Indeed his sentiment encapsulates much of the endemic traditional perspective of a woman’s innate skills being mainly seductive or sexual and a ‘woman’s place’ being subjugated to men’s.
His view confirms that while there have been some cultural shifts which suggest an acceptance of women progressing in their careers and education, the notion that the man is the head is still strongly held - this in spite of an abundance of international and local research showing that organizations with more women at the helm perform substantially better. If the research findings are accepted and “a policy is developed to systematically encourage and support more women to participate in leadership, Jamaica could make tremendous strides in her economic and social development,” notes gender specialist and WROC board member Linnette Vassell. “Proactive measures to bring more women into the boardroom in all sectors and levels, from those in our schools to the corporate level, are critical if Jamaica is to see the transformation in governance it so desperately needs,” stresses Vassell.
However Business Communication Specialist and Observer Columnist Yvonne Grinam Nicholson disagrees with the idea of a structural framework or quota system that stipulates the distribution of each gender. While she believes that more women should be involved in leadership she says “ these things should evolve naturally because what will happen if it becomes legislated is that they will just pick people to go in the position who might not necessarily be qualified just to make sure that they are within the law,” opines Grinam Nicholson during Bloom, a radio programmed aired on RJR recently. Instead of turning to a quota system she says “women need to retrain themselves to perform in these positions and to make themselves more eligible for the opportunities when they arise.”

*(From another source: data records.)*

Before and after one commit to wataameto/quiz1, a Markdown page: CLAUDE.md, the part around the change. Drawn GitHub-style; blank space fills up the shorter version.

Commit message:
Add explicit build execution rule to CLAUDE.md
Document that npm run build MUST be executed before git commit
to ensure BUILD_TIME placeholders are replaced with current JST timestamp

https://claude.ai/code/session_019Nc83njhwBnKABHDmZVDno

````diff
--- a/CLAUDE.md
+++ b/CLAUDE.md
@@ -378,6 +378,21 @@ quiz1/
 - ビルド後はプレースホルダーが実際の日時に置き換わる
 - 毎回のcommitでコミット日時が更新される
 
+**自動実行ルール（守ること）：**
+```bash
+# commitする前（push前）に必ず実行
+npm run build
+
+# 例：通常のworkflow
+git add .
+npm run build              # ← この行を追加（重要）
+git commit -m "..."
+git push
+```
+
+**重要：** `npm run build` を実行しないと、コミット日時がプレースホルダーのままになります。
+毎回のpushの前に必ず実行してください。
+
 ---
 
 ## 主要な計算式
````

Vassell contends however that “instituting quotas is one of the chief strategies that several countries have employed in order to increase the participation of women in leadership and benefit from the unique skills that women bring to the table.” Agreeing that women need to prepare themselves, she also emphasizes that “it is not lack of competence or preparation for leadership that is the main obstacles to women’s higher level of participation, but a host of intertwining issues.” Continuing she asserts that “it is not beyond our competence to ensure that qualified, positive women of integrity are selected to serve, furthermore high standards should equally apply to men”, she added.
It is against this background that a position paper on measures to advance women’s leadership is being developed for discussion and presentation to decision-makers. This is being developed by WROC as one of the key outputs of the Strengthening Women’s Leadership in Jamaica (SWLJ) project being funded by the United Nations Democracy Fund and supported by the Canadian International Development Agency CIDA. Following consultations with close to 200 women across the island and the training of an additional 100 plus women to assume leadership positions on Boards and Commissions, the position paper or policy brief will advance “the overall agenda of women’s empowerment and encourage policymakers to take a gendered approach to governance including the use of a quota system as a special temporary measure,” Vassell outlines.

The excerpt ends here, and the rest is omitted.